The Class of 2012 senior gift is one that promises to keep on giving to the College's financial aid program. Current seniors and members of the development office have begun the process of creating a class gift that will have an immediate impact on the Class of 2016.

The gift will take the form of a new scholarship for financial aid. It is yet to be determined if a single student will benefit or if the funds will be divided among multiple students in the next academic year.

The objective of the project is to bolster the participation rate of the graduating class, which is asked to donate to the College upon graduation. The goal is to reach a 60 percent participation rate among members of the Class of 2012. Additionally, the project has received a challenge grant from two unnamed alumni donors. They have agreed to give, between the two of them, $50,000 over the course of five years should the 60 percent participation rate be met every year.

This means that if 60 percent or more of the senior class gives to the College upon graduation, $10,000 will be donated in the name of the Class of 2012 by the two aforementioned alumni to be used for financial aid. If the same condition is met for the following four years, $10,000 will be given each year.

"Statistics show that young alumni are most willing and passionate about giving to financial aid," said Christian Larochelle '12, one of the four directors of the Senior Class Leadership Project (SCLP). "We thought that where the numbers show that and where an increasing number of Bowdoin students receive some sort of financial aid or grant package from the College, this would be a cause that a large percentage of our class could relate to and be willing to give to."

The Senior Class Leadership Project is a new incarnation of YALP, or the Young Alumni Leadership Project.
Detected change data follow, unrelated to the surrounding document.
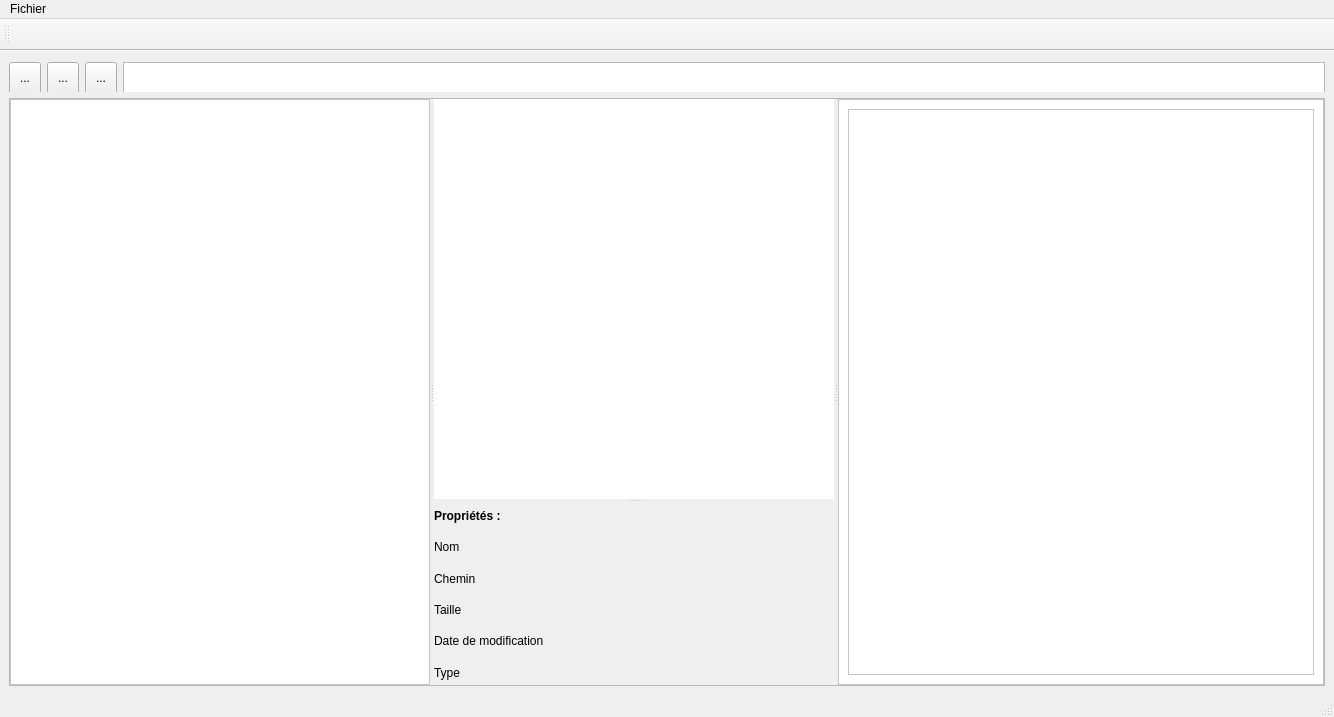
Above: templates/FileManager.ui from pat13310/FileManager before the change. Below: the same form after it.
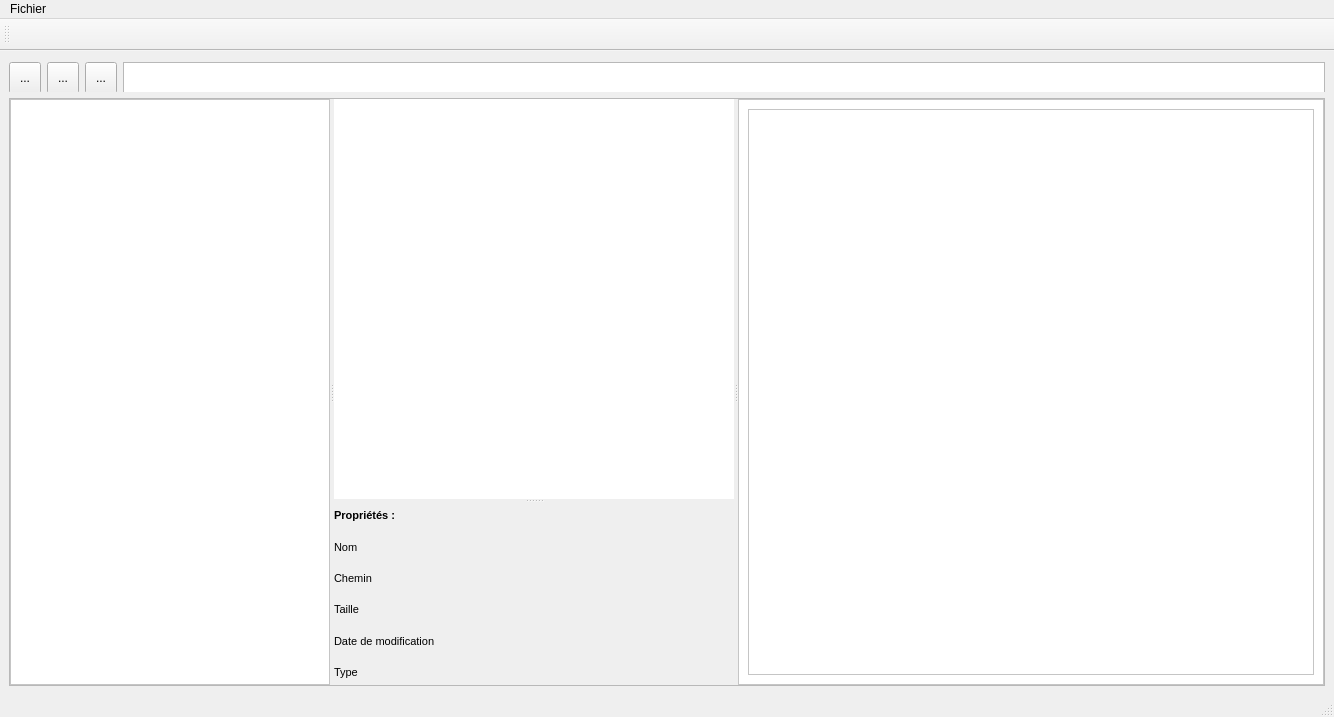
That is the form after the change. Icons and pictures are not drawn.

Diff of the .ui file:
```diff
--- a/templates/FileManager.ui
+++ b/templates/FileManager.ui
@@ -136,6 +136,18 @@
          <verstretch>0</verstretch>
         </sizepolicy>
        </property>
+       <property name="minimumSize">
+        <size>
+         <width>320</width>
+         <height>0</height>
+        </size>
+       </property>
+       <property name="maximumSize">
+        <size>
+         <width>420</width>
+         <height>16777215</height>
+        </size>
+       </property>
        <property name="styleSheet">
         <string notr="true">background-color: white;</string>
        </property>
@@ -165,10 +177,16 @@
           </property>
           <property name="minimumSize">
            <size>
-            <width>420</width>
+            <width>0</width>
             <height>0</height>
            </size>
           </property>
+          <property name="maximumSize">
+           <size>
+            <width>16777215</width>
+            <height>16777215</height>
+           </size>
+          </property>
           <property name="styleSheet">
            <string notr="true">background-color: rgb(255, 255, 255);
 color: black;</string>
@@ -193,6 +211,18 @@
          <verstretch>0</verstretch>
         </sizepolicy>
        </property>
+       <property name="minimumSize">
+        <size>
+         <width>400</width>
+         <height>0</height>
+        </size>
+       </property>
+       <property name="maximumSize">
+        <size>
+         <width>420</width>
+         <height>16777215</height>
+        </size>
+       </property>
        <layout class="QVBoxLayout" name="verticalLayout">
         <item>
          <widget class="QSplitter" name="splitter_2">
@@ -214,7 +244,7 @@
            </property>
            <property name="maximumSize">
             <size>
-             <width>420</width>
+             <width>16777215</width>
              <height>16777215</height>
             </size>
            </property>
@@ -272,6 +302,7 @@
              <widget class="QLabel" name="label">
               <property name="font">
                <font>
+                <pointsize>8</pointsize>
                 <bold>true</bold>
                </font>
               </property>
@@ -282,6 +313,11 @@
             </item>
             <item>
              <widget class="QLabel" name="lbl_nom">
+              <property name="font">
+               <font>
+                <pointsize>8</pointsize>
+               </font>
+              </property>
               <property name="styleSheet">
                <string notr="true">color: rgb(0, 0, 0);</string>
               </property>
@@ -304,6 +340,11 @@
                 <height>4</height>
                </size>
               </property>
+              <property name="font">
+               <font>
+                <pointsize>8</pointsize>
+               </font>
+              </property>
               <property name="styleSheet">
                <string notr="true">color: rgb(0, 0, 0);</string>
               </property>
@@ -314,6 +355,11 @@
             </item>
             <item>
              <widget class="QLabel" name="lbl_taille">
+              <property name="font">
+               <font>
+                <pointsize>8</pointsize>
+               </font>
+              </property>
               <property name="styleSheet">
                <string notr="true">color: rgb(0, 0, 0);</string>
               </property>
@@ -324,6 +370,11 @@
             </item>
             <item>
              <widget class="QLabel" name="lbl_date">
+              <property name="font">
+               <font>
+                <pointsize>8</pointsize>
+               </font>
+              </property>
               <property name="styleSheet">
                <string notr="true">color: rgb(0, 0, 0);</string>
               </property>
@@ -334,6 +385,11 @@
             </item>
             <item>
              <widget class="QLabel" name="lbl_type">
+              <property name="font">
+               <font>
+                <pointsize>8</pointsize>
+               </font>
+              </property>
               <property name="styleSheet">
                <string notr="true">color: rgb(0, 0, 0);</string>
               </property>
@@ -387,7 +443,7 @@
             <rect>
              <x>0</x>
              <y>0</y>
-             <width>446</width>
+             <width>464</width>
              <height>553</height>
             </rect>
            </property>
```
Left out of the diff: 2 changed lines with no effect on the pictures.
Dan Robinson, assistant director of annual giving and young alumni, said that SCLP's focus is to recruit and train "class agents," or those who will be responsible for soliciting money from their classmates, while they are still on campus.

"We wanted to focus the senior class leadership project on recruiting a large and diverse number of class agents to be volunteers who drive the success of this project," said Robinson. "Not only do we want class agents to solicit their classmates for support of the College, but also help us around the education piece about why the College needs them to participate in the Alumni Fund."

Currently, 33 class agents for the Class of 2012 are each responsible for soliciting around 15 of their fellow classmates to donate.

The objective of the project is not how much money can be raised, but rather focuses on galvanizing the senior class to donate. Last year's graduating class had a participation rate of 37 percent.

"One of the main thrusts of this whole effort is to educate Bowdoin seniors about why participation matters," said Robinson.

The College stresses participation for two main reasons. First, young alumni who give money in years shortly after graduation tend to have a steady, long-term role in donating. Second, alumni participation is used as a metric in college rankings evaluate how engaged and dedicated the alumni are to their alma maters. High participation rates also give big investors confidence and incentive to support the institution.

The biggest hurdle of this project, according to Robinson, will be educating the senior class on why their contribution of any amount is meaningful to the College.

"We're not looking to turn the Class of 2012 into a cash cow, but we just want the Class of 2012 to be supporting the College at a rate that reflects how much they appreciated their time here," said Robinson.